The smallest extreme value distribution is a limiting distribution for the minimum of a very large collection of random observations from the same arbitrary distribution. This distribution is a useful model in situations where many identical and independent processes can lead to failure and the first one to fail determines the failure time. This is sometimes referred to as the worst or the weakest link.

In reliability analysis, use the smallest extreme value distribution to answer questions such as:

- Which material can withstand the largest load?
- How many items are expected to break during the warranty period?
- What is the minimum force needed to break a pouch when multiple strength tests are conducted on different sections of each part?
- Which cable holds a load of 1,000 pounds better?

The smallest extreme value distribution is frequently appropriate for product failures related to load and strength. The extreme value distribution is used to model minimum values. When using this distribution, you are usually not concerned with the distribution of variables that describe most of the population but only with the extreme values that can lead to failure. In other words, you are investigating imperfections in certain materials that can cause nonuniform stress under a load. The strength of the material is thus related to the effect of the imperfection causing the largest reduction in strength (the weakest link).

The relationship between the smallest extreme value distribution and the Weibull distribution is similar to that between the normal and lognormal distributions. Specifically, the log base e of a variable following a Weibull distribution has a smallest extreme value distribution.

Despite this equivalence, the distributions are not strictly interchangeable in their applications. The National Institute of Standards and Technology (NIST) recommends trying the smallest extreme value distribution in "any modeling application for which the variable of interest is the minimum of many random factors, all of which can take positive or negative values."

One common application is dielectric breakdown in capacitors, where many flaws compete to be the eventual site of failure. A different example is semiconductor wire bonds, which usually do not fracture or overheat under normal operating conditions, unless they are subject to extreme electrical load or extremely low bond strength. Similarly, coolant tubes have a minimum thickness to provide adequate heat transfer to coolant liquid. But a failure occurs if the hot combustion gases burn "pinholes" through any point on the tubes.

Wire samples of equal length are tested for breaking strength. The results are modeled using the smallest extreme value distribution.

Engineers subject an alloy specimen to a total of 300,000 cycles and measure the number of cycles until failure.

The hazard function shows that the smallest extreme value distribution is suitable for modeling the life of a product that experiences very fast wear-out after a certain age.
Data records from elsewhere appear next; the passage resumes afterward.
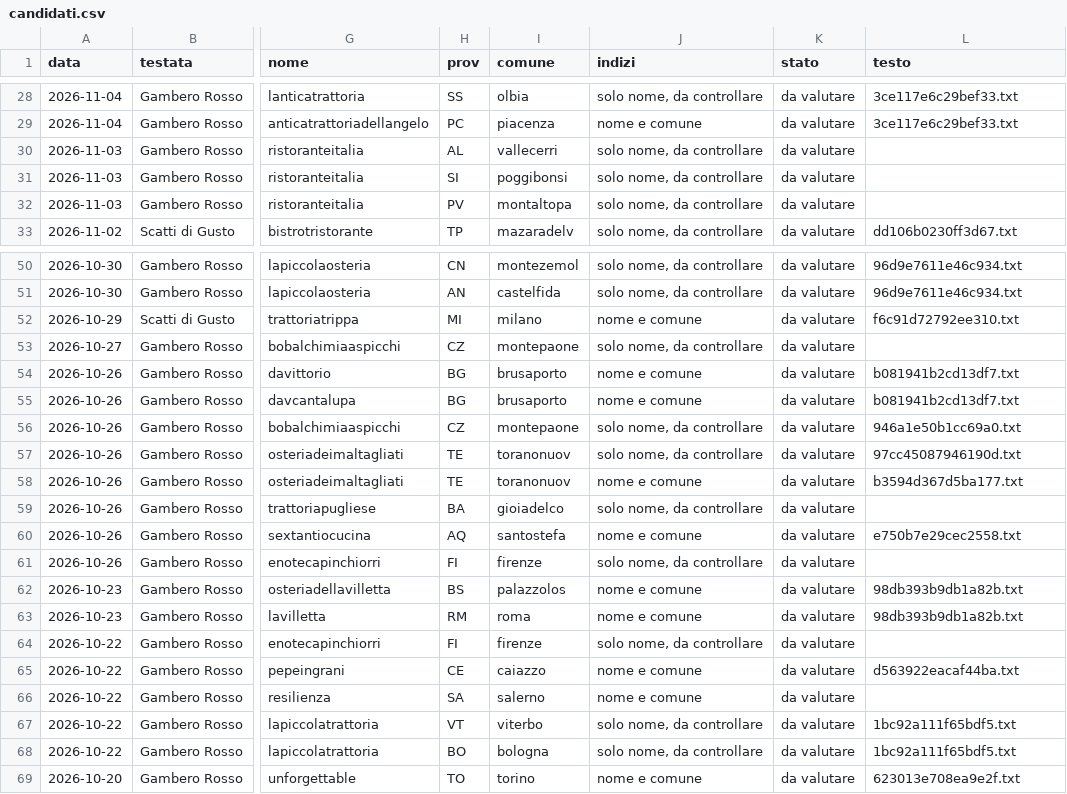
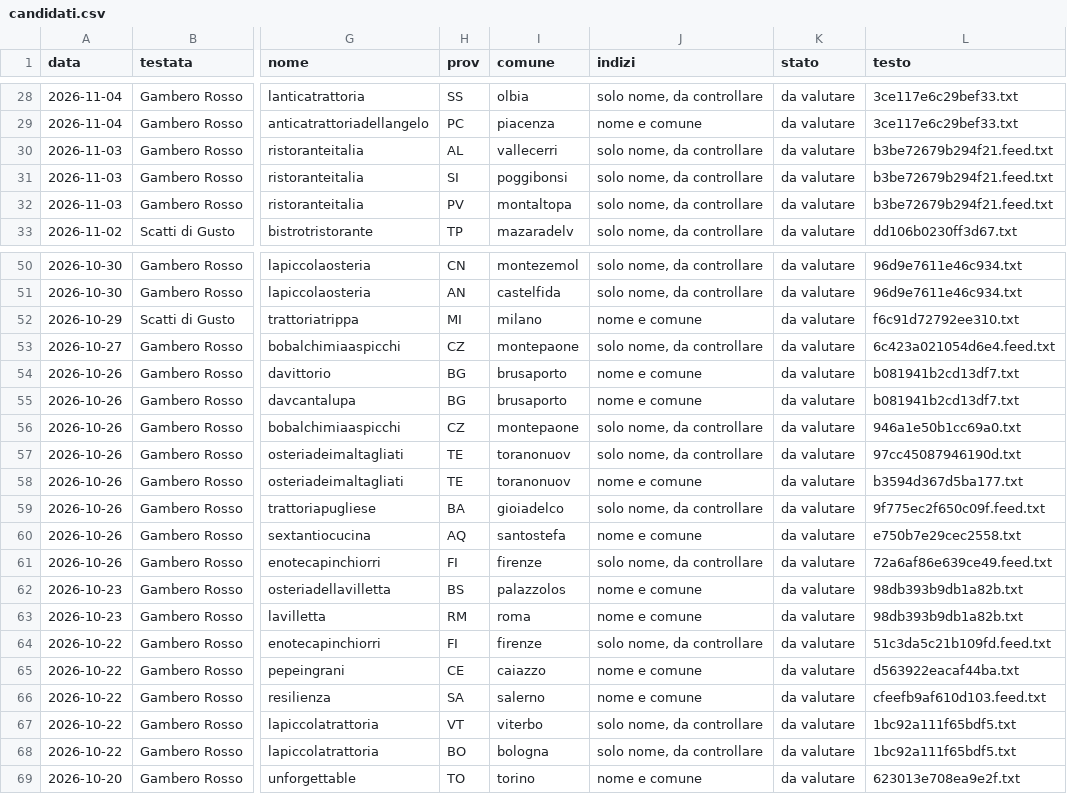
Before and after one commit to drdonatistefano-cmyk/achdinners.com, a CSV file: rassegna/candidati.csv, drawn as a sheet; only a part is shown, gaps mark what is left out; the diff covers the shown part only; the diff names each change by its address in the sheet, - before the commit and + after, or states it on an @@ line.

```diff
--- a/rassegna/candidati.csv
+++ b/rassegna/candidati.csv
-L30:L32 (testo): (empty)
+L30:L32 (testo): b3be72679b294f21.feed.txt
-L53 (testo): (empty)
+L53 (testo): 6c423a021054d6e4.feed.txt
-L59 (testo): (empty)
+L59 (testo): 9f775ec2f650c09f.feed.txt
-L61 (testo): (empty)
+L61 (testo): 72a6af86e639ce49.feed.txt
-L64 (testo): (empty)
+L64 (testo): 51c3da5c21b109fd.feed.txt
-L66 (testo): (empty)
+L66 (testo): cfeefb9af610d103.feed.txt
```
Also changed, not shown: 12 edited cells elsewhere in this file, rassegna/registro-letture.csv, 18 other files.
This includes the final stage of the bathtub curve, known as the wear-out period.